In a statement, Reuters' editor-in-chief Stephen Adler said the organization regretted the decision and stands by Richters' reporting.
"We will continue to provide comprehensive and unbiased coverage from the country," Adler said.
Bahrain has been rocked by waves of unrest as its largely Shiite populace demands greater freedoms and equal rights from tiny island nation's Sunni rulers. But the royal family has come down hard, crushing demonstrators with the help of Gulf forces led by neighboring Saudi Arabia.
Journalists there have come under intense pressure as well, according to the Committee to Protect Journalist's Mohamed Abdel Dayem.
In a telephone interview, he detailed a series of attacks on journalists which he said "all amount to the same thing, which is clearing international journalists out of the country, or restricting their activities to the point where they can't cover the news."
He said the number of detained journalists was uncertain but put it in the double digits, adding that two members of the media -- Karim Fakhrawi, the founder of the opposition daily al-Wasat, and Zakariya Rashid Hassan al-Ashiri, a blogger -- have died in what Abdel Dayem called suspicious circumstances.

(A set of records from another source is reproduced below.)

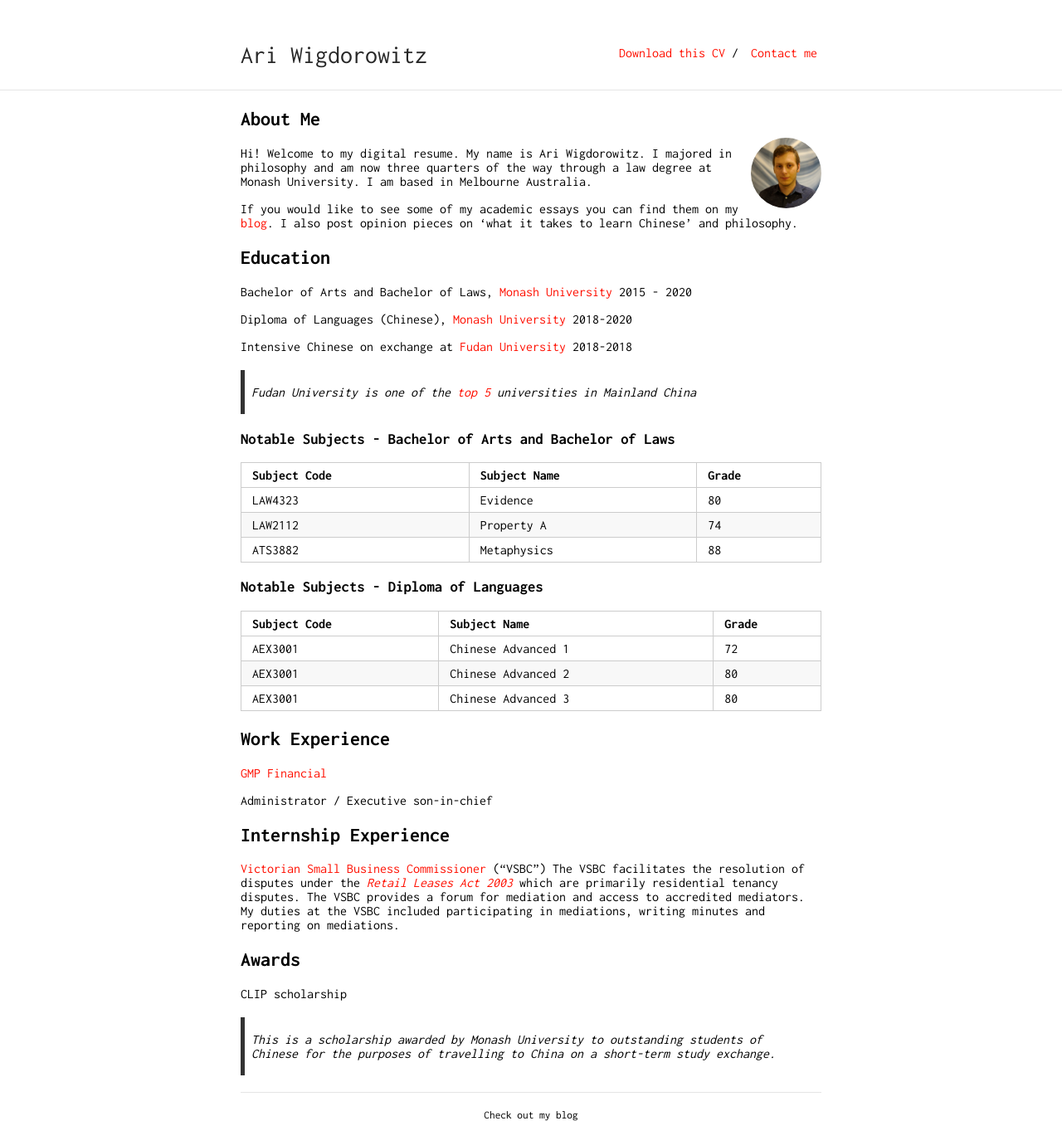
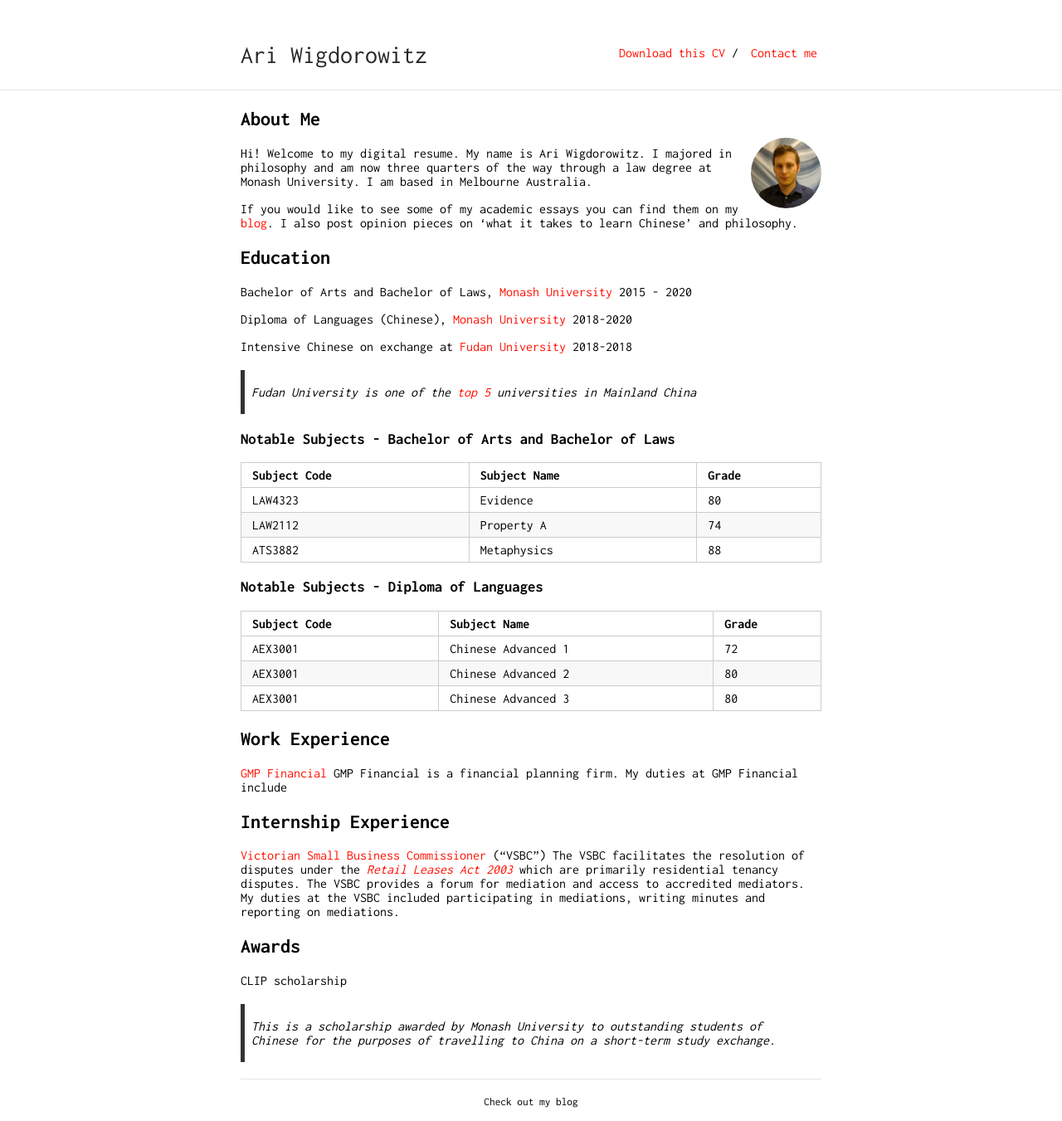
Before and after one commit to Wigdo/cv, a Jekyll site: the page built from index.md, in a window 1280 px wide. Shown: the whole page at 83% size. Built offline with Jekyll 4.4.1, drawn with Linux system fonts in a browser that asks for light colours; our own code applies the rules of GitHub Pages for plain Markdown files.

Commit message:
Update index.md

```diff
--- a/index.md
+++ b/index.md
@@ -43,8 +43,7 @@ AEX3001 | Chinese Advanced 3  | 80
 ## Work Experience
 
 [GMP Financial](https://gmpfinancial.com.au/)
-
-Administrator / Executive son-in-chief
+GMP Financial is a financial planning firm. My duties at GMP Financial include
 
 ## Internship Experience
 
```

The Associated Press does not have a foreign national accredited as a journalist in Bahrain -- it uses Bahrainis to assist with its coverage there.